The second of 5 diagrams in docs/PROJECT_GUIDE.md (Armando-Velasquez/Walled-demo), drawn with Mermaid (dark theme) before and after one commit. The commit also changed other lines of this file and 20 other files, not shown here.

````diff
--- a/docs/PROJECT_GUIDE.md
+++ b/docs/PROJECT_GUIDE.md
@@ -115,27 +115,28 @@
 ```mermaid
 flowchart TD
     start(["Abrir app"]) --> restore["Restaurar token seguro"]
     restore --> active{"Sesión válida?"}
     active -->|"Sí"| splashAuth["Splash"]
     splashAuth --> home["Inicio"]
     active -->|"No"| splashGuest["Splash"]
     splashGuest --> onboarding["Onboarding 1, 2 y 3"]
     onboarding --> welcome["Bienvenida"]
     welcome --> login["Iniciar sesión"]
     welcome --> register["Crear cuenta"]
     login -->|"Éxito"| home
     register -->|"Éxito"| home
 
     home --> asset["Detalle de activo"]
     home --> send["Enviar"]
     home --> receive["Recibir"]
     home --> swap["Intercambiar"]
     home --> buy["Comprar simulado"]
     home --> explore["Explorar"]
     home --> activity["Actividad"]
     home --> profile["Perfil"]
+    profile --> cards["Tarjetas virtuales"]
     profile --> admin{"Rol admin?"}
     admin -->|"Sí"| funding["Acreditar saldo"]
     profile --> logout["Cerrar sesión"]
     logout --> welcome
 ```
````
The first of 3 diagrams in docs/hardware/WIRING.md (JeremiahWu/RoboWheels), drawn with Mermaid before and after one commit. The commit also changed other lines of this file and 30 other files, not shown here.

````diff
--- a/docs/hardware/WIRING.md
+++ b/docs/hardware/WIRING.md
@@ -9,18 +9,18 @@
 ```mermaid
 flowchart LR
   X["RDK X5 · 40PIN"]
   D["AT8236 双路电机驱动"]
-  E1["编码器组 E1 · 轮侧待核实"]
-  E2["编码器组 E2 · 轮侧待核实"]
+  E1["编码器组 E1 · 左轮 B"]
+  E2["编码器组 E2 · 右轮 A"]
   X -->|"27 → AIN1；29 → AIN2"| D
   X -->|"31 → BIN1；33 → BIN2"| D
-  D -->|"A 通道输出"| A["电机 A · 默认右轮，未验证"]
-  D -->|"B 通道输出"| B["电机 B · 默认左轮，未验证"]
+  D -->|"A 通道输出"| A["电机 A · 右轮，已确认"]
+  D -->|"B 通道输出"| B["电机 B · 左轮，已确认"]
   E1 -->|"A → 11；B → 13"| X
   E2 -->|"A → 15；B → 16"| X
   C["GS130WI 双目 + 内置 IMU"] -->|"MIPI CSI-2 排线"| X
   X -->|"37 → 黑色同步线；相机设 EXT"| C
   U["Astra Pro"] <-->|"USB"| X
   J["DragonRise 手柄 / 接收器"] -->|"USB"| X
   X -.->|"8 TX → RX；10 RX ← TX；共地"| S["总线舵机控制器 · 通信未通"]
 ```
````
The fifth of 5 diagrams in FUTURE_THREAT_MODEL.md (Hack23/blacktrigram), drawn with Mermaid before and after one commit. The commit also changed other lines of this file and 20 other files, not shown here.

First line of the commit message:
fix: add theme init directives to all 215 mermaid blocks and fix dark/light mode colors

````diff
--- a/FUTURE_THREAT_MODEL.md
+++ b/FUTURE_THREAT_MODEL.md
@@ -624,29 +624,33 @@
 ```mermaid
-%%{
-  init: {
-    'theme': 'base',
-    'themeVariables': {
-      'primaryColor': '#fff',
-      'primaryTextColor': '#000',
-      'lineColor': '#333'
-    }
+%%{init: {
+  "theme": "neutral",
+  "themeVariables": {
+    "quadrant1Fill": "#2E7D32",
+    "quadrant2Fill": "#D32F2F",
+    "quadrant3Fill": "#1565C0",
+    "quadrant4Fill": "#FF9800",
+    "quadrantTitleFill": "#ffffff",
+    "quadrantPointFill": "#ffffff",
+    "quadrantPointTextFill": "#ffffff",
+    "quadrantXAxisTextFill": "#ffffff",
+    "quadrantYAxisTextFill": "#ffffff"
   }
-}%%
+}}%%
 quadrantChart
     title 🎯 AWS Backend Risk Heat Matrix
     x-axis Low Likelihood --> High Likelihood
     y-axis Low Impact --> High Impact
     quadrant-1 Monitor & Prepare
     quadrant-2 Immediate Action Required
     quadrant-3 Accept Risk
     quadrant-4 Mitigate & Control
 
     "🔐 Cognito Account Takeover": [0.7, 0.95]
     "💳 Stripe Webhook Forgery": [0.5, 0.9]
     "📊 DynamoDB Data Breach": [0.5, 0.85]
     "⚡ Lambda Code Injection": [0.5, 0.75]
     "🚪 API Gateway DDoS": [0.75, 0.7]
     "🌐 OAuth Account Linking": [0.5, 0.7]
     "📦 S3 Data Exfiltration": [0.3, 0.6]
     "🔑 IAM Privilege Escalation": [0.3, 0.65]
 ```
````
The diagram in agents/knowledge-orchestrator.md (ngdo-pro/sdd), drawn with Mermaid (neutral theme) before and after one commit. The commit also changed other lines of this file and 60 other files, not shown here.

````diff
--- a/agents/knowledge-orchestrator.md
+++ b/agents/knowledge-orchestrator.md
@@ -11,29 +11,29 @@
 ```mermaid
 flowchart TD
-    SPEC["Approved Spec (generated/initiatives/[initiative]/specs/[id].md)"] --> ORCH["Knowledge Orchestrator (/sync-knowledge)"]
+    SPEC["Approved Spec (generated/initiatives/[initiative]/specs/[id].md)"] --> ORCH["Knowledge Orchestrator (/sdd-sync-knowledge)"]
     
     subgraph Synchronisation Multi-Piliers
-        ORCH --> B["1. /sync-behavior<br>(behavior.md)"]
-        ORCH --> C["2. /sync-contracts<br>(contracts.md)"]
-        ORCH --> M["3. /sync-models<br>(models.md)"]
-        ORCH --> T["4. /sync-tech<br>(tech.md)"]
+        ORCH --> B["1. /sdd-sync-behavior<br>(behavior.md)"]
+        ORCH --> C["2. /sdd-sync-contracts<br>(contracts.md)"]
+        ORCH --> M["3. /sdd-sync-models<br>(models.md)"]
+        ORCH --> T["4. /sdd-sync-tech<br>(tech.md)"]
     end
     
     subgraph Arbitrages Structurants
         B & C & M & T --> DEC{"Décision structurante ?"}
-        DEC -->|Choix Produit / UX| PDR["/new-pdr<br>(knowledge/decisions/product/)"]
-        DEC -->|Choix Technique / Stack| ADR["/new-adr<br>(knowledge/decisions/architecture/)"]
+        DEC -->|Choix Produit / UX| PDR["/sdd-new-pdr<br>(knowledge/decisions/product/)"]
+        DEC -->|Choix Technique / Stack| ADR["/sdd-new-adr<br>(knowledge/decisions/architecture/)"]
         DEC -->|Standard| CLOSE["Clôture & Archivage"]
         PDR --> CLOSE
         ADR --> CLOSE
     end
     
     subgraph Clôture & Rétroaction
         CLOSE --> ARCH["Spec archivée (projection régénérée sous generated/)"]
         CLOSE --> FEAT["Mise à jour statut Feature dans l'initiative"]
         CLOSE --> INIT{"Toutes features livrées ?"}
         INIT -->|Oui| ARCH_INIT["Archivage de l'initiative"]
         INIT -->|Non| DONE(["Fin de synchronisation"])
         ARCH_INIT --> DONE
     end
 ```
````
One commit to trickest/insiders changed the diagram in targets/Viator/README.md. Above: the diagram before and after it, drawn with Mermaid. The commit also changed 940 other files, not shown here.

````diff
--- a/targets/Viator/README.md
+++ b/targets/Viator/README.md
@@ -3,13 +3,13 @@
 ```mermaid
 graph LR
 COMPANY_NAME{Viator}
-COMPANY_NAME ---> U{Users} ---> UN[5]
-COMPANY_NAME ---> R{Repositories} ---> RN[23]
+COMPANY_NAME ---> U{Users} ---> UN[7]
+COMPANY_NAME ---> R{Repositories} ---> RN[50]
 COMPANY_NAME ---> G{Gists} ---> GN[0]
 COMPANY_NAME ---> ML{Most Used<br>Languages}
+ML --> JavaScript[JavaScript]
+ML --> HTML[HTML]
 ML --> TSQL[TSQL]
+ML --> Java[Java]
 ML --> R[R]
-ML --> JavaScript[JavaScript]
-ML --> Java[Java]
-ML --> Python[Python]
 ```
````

__Problem requirements__. Check the listing above for lines containing the string "home", and copy each one.

__Written solution__.
     splashAuth --> home["Inicio"]
     login -->|"Éxito"| home
     register -->|"Éxito"| home
     home --> asset["Detalle de activo"]
     home --> send["Enviar"]
     home --> receive["Recibir"]
     home --> swap["Intercambiar"]
     home --> buy["Comprar simulado"]
     home --> explore["Explorar"]
     home --> activity["Actividad"]
     home --> profile["Perfil"]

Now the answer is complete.